Carlson’s outreach, research transforms CRESMET
Marilyn Carlson, who has brought national prominence to the Center for Research on Education in Science, Mathematics, Engineering and Technology (CRESMET) in her five years as director, will return to the ASU mathematics faculty July 1.
Carlson has been a dynamic force for change since joining ASU in 1995, almost single-handedly building the First Year Mathematics program before joining CRESMET in 2003. At CRESMET, she has advanced research, particularly in the area of math education, and has taken the center to a level of national renown.
“In a major accomplishment, she has racheted up the reputation of CRESMET across the campus and nationally, and has done a marvelous job of increasing the amount of funding,” says George Hynd, senior vice provost for education and innovation and dean of the Mary Lou Fulton College of Education. “I knew about CRESMET when I was dean of education at Purdue.

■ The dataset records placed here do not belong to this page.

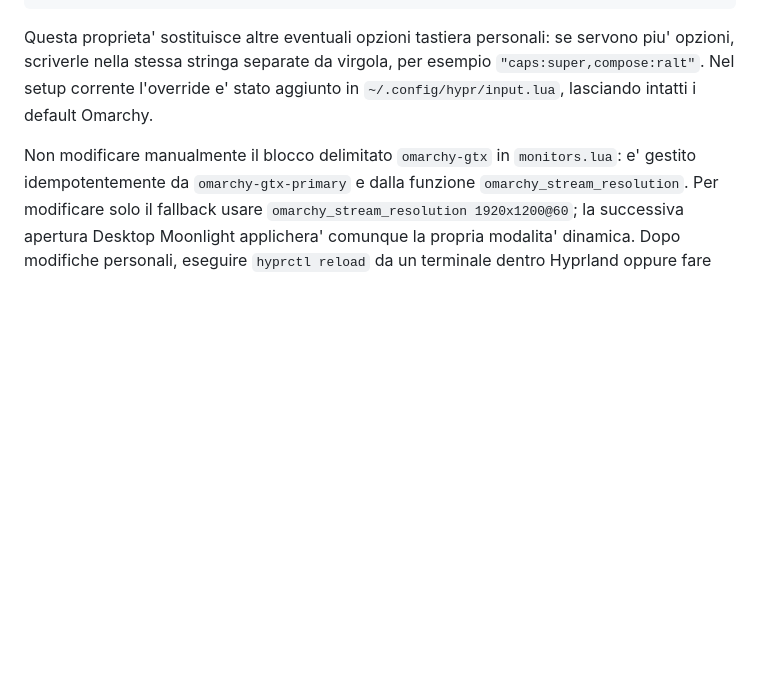
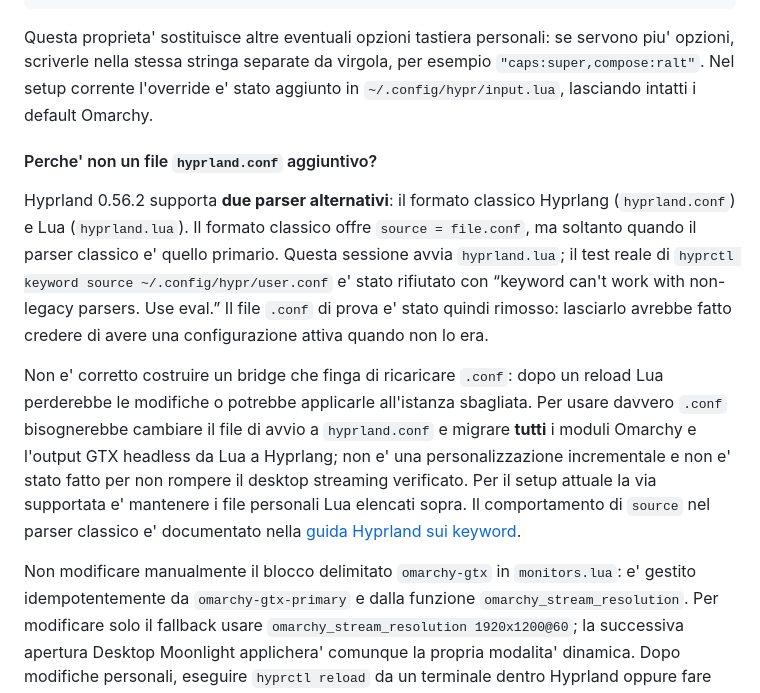
Before and after one commit to daubog44/proxmox-gtx1050-mobile-passthrough, a Markdown page: docs/omarchy-proxmox-guest-setup.md, the part around the change. GitHub-like rendering; blank space fills up the shorter version.

Commit message:
docs: clarify Hyprland Lua and conf boundary

```diff
--- a/docs/omarchy-proxmox-guest-setup.md
+++ b/docs/omarchy-proxmox-guest-setup.md
@@ -282,6 +282,27 @@ servono piu' opzioni, scriverle nella stessa stringa separate da virgola, per
 esempio `"caps:super,compose:ralt"`. Nel setup corrente l'override e' stato
 aggiunto in `~/.config/hypr/input.lua`, lasciando intatti i default Omarchy.
 
+#### Perche' non un file `hyprland.conf` aggiuntivo?
+
+Hyprland 0.56.2 supporta **due parser alternativi**: il formato classico
+Hyprlang (`hyprland.conf`) e Lua (`hyprland.lua`). Il formato classico offre
+`source = file.conf`, ma soltanto quando il parser classico e' quello primario.
+Questa sessione avvia `hyprland.lua`; il test reale di
+`hyprctl keyword source ~/.config/hypr/user.conf` e' stato rifiutato con
+“keyword can't work with non-legacy parsers. Use eval.” Il file `.conf` di
+prova e' stato quindi rimosso: lasciarlo avrebbe fatto credere di avere una
+configurazione attiva quando non lo era.
+
+Non e' corretto costruire un bridge che finga di ricaricare `.conf`: dopo un
+reload Lua perderebbe le modifiche o potrebbe applicarle all'istanza sbagliata.
+Per usare davvero `.conf` bisognerebbe cambiare il file di avvio a
+`hyprland.conf` e migrare **tutti** i moduli Omarchy e l'output GTX headless
+da Lua a Hyprlang; non e' una personalizzazione incrementale e non e' stato
+fatto per non rompere il desktop streaming verificato. Per il setup attuale la
+via supportata e' mantenere i file personali Lua elencati sopra. Il comportamento
+di `source` nel parser classico e' documentato nella [guida Hyprland sui
+keyword](https://wiki.hypr.land/0.52.0/Configuring/Keywords/).
+
 Non modificare manualmente il blocco delimitato `omarchy-gtx` in
 `monitors.lua`: e' gestito idempotentemente da `omarchy-gtx-primary` e dalla
 funzione `omarchy_stream_resolution`. Per modificare solo il fallback usare
```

It has served as a model for developing centers at major universities that help faculty connect across disciplines.”
CRESMET is an interdisciplinary research center that produces new knowledge to improve the education of all students in science, mathematics, engineering and technology (STEM). Teams from across campus develop, refine and share products that support better instruction in the four fields.
Carlson is the recipient and principal investigator for CRESMET’s largest current initiative, Project Pathways, a $12.5 million, five-year research effort funded by the National Science Foundation to produce and test a new model for enhancing instruction of precalculus math and science in grades 9-12.
Her work has focused on how students learn central concepts of mathematics, particularly functions. She has received an NSF CAREER Award and an NSF Teacher Professional Continuum Grant, and has been on the Governor’s Council on Innovation and Technology.
James Middleton, who recently was appointed associate senior vice provost for STEM education improvement, will serve as interim director until a new director is appointed.
Middleton, who is a longtime colleague of Carlson, praised her work in the community, as well as her transformative research.
“At CRESMET, Dr. Carlson has focused attention on relationships with our local school partners and has worked tirelessly to create opportunities for teachers to benefit from the expertise of ASU faculty,” he says. “In addition, she has continued to work extensively in the reform of undergraduate mathematics.
“She is one of our top faculty working in education in terms of external funding and national reputation. I am grateful for her support and collegiality over the years and, in my interim role, will work just as hard to keep CRESMET moving in a positive direction as we search for a scholar of national repute to take over where Dr. Carlson has left off.”
Hynd says Middleton will continue to encourage the collaboration of ASU faculty across the four campuses to increase the ability to respond to the nation’s needs for more math and science teachers.